Required work => The number of lines holding "letter" is all you should give; count them in the records below.

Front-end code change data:
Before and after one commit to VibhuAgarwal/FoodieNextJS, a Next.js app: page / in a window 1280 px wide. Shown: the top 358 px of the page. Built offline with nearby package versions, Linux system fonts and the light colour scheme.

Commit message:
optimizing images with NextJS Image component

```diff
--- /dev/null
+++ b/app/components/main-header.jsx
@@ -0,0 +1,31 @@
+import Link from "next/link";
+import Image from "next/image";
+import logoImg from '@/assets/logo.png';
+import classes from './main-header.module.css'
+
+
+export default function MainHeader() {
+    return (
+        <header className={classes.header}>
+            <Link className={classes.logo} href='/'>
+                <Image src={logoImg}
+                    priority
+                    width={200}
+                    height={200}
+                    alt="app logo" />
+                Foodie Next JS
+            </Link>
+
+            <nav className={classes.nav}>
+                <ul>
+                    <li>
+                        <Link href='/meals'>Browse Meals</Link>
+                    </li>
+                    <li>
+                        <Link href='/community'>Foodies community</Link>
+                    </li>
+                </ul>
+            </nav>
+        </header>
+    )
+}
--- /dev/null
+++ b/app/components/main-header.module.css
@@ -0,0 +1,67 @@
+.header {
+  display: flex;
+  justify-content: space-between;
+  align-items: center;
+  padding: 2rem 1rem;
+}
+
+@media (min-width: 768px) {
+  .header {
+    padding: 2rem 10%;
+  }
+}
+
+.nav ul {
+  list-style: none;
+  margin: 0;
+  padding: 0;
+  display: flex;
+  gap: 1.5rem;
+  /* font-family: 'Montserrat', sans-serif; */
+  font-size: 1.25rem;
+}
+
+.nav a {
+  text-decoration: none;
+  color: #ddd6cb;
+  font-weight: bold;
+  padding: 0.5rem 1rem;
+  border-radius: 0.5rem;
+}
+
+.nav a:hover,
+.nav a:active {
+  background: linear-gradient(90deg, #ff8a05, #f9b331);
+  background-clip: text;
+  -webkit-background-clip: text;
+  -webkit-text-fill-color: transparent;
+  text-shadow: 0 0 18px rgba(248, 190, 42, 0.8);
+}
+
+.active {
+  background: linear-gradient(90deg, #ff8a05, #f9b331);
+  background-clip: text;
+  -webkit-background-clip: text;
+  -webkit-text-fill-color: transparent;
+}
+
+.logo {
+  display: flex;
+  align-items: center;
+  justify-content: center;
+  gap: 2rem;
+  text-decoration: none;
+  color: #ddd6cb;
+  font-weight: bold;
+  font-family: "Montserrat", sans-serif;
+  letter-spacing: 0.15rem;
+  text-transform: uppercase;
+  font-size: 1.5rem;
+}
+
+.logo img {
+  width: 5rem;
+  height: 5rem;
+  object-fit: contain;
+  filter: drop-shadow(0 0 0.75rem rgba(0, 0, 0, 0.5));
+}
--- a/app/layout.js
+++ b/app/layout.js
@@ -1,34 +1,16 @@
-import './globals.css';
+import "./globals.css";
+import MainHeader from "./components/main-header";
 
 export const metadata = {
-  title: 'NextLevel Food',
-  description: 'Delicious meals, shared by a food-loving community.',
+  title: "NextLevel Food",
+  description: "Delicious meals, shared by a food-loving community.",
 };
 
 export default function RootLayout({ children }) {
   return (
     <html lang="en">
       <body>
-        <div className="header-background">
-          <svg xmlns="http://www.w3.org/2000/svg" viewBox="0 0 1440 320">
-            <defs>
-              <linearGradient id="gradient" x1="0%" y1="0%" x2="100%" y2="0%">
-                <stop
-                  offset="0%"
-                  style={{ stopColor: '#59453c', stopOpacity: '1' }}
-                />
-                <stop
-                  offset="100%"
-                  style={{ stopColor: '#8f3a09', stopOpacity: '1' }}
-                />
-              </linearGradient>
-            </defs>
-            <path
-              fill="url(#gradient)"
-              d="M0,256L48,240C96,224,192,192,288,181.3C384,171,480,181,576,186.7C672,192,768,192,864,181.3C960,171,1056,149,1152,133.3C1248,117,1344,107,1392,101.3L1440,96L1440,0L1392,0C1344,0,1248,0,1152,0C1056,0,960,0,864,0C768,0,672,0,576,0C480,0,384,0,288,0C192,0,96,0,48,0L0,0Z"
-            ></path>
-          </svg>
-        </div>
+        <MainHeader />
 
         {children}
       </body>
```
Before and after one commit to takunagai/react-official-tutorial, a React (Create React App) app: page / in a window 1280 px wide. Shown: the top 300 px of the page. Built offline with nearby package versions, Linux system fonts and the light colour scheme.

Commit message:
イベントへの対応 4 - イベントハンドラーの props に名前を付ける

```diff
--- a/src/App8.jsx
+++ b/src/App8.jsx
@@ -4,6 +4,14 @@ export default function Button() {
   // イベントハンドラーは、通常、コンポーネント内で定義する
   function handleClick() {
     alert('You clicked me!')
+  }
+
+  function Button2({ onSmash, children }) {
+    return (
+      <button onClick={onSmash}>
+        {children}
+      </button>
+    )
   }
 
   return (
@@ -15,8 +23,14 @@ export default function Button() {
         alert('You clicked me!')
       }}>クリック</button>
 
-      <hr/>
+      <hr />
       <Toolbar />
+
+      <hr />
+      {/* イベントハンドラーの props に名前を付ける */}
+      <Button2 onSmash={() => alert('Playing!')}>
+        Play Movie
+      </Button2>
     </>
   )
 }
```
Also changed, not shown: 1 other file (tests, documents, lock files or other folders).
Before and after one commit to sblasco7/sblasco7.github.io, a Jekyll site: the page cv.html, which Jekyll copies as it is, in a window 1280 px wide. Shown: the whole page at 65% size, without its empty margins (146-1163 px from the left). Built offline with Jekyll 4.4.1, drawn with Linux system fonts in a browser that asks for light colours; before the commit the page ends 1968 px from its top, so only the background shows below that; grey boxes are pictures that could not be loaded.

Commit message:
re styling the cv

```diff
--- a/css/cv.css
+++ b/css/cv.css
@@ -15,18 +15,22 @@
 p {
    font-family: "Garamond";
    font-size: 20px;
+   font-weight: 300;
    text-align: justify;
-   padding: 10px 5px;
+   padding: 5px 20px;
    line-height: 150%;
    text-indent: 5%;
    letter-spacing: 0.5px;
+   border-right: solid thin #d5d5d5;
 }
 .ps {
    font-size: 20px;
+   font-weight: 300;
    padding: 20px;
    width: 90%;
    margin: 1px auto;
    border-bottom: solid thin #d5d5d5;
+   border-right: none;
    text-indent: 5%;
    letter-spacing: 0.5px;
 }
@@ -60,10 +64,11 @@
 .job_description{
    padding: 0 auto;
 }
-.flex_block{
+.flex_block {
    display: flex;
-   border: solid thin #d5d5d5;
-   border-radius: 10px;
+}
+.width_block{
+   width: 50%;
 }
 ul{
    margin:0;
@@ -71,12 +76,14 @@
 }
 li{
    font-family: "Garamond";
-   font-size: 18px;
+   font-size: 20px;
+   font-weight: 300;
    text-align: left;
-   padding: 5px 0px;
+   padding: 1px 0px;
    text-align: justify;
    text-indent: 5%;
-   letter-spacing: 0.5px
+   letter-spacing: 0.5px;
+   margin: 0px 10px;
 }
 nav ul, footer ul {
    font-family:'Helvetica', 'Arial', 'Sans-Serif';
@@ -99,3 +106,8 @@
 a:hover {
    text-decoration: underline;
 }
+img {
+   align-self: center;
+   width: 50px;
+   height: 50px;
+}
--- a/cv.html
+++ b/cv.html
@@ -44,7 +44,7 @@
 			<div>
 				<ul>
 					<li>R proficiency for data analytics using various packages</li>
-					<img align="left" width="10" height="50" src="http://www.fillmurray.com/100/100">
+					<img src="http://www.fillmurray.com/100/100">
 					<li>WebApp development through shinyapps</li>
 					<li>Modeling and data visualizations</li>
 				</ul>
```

Result of this exercise => 5